▸ What you will do: Give the data below again exactly, and drop each picture from it.

(Extracted records)
━━━━━━━━━━━━━━━━

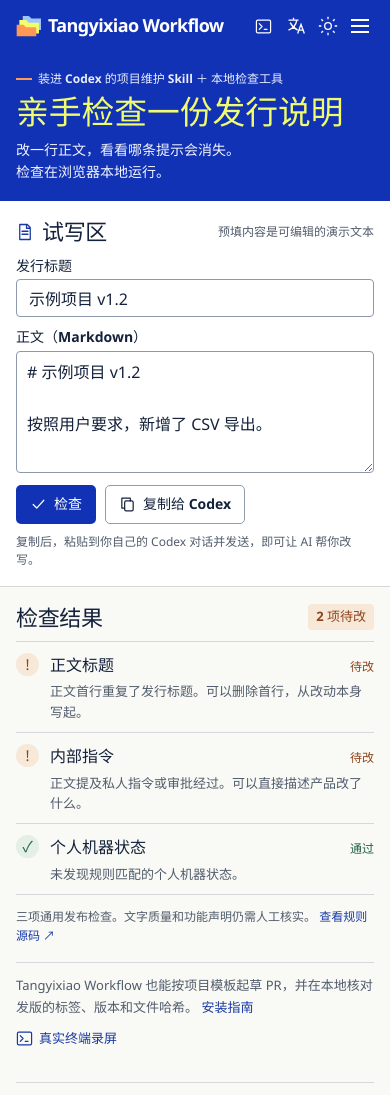
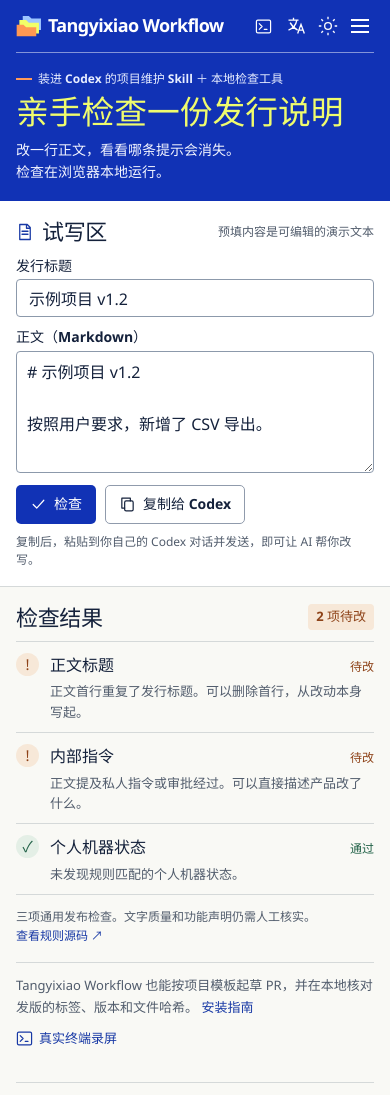
Before and after one commit to tangyixiao/tangyixiao-workflow, a website: page project-website/site/index.html in a window 390 px wide. Shown: the top 1095 px of the page. Drawn offline with Linux system fonts and the light colour scheme.

Commit message:
fix: keep the install link readable at tablet widths

```diff
--- a/project-website/site/workbench.css
+++ b/project-website/site/workbench.css
@@ -33,10 +33,11 @@
 .page-home .site-header::before {
   content: "";
   position: absolute;
-  inset: 0;
+  inset: 0 0 -1px;
   z-index: -1;
+  border-bottom: 1px solid #ffffff47;
   box-shadow: 0 0 0 100vmax var(--cobalt);
-  clip-path: inset(0 -100vmax -1px);
+  clip-path: inset(0 -100vmax);
 }
 .page-home .brand {
   display: inline-flex;
@@ -176,7 +177,7 @@
 #advisories h3 { font-size: 14px; }
 #advisories ul { padding-left: 20px; margin: 3px 0; }
 .report-foot { margin-top: 13px; color: var(--muted); font-size: 12px; line-height: 1.55; }
-.report-foot a, .bench-more a { font-weight: 650; text-decoration: none; }
+.report-foot a, .bench-more a { font-weight: 650; text-decoration: none; white-space: nowrap; }
 .report-foot a:hover, .bench-more a:hover, .record:hover { text-decoration: underline; }
 .pending, .bench-fallback { padding: 14px 0; font-size: 15px; color: var(--muted); }
 .report pre { white-space: pre-wrap; }
```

━━━━━━━━━━━━━━━━

▸ Exercise output:
Before and after one commit to tangyixiao/tangyixiao-workflow, a website: page project-website/site/index.html in a window 390 px wide. Shown: the top 1095 px of the page. Drawn offline with Linux system fonts and the light colour scheme.

Commit message:
fix: keep the install link readable at tablet widths

```diff
--- a/project-website/site/workbench.css
+++ b/project-website/site/workbench.css
@@ -33,10 +33,11 @@
 .page-home .site-header::before {
   content: "";
   position: absolute;
-  inset: 0;
+  inset: 0 0 -1px;
   z-index: -1;
+  border-bottom: 1px solid #ffffff47;
   box-shadow: 0 0 0 100vmax var(--cobalt);
-  clip-path: inset(0 -100vmax -1px);
+  clip-path: inset(0 -100vmax);
 }
 .page-home .brand {
   display: inline-flex;
@@ -176,7 +177,7 @@
 #advisories h3 { font-size: 14px; }
 #advisories ul { padding-left: 20px; margin: 3px 0; }
 .report-foot { margin-top: 13px; color: var(--muted); font-size: 12px; line-height: 1.55; }
-.report-foot a, .bench-more a { font-weight: 650; text-decoration: none; }
+.report-foot a, .bench-more a { font-weight: 650; text-decoration: none; white-space: nowrap; }
 .report-foot a:hover, .bench-more a:hover, .record:hover { text-decoration: underline; }
 .pending, .bench-fallback { padding: 14px 0; font-size: 15px; color: var(--muted); }
 .report pre { white-space: pre-wrap; }
```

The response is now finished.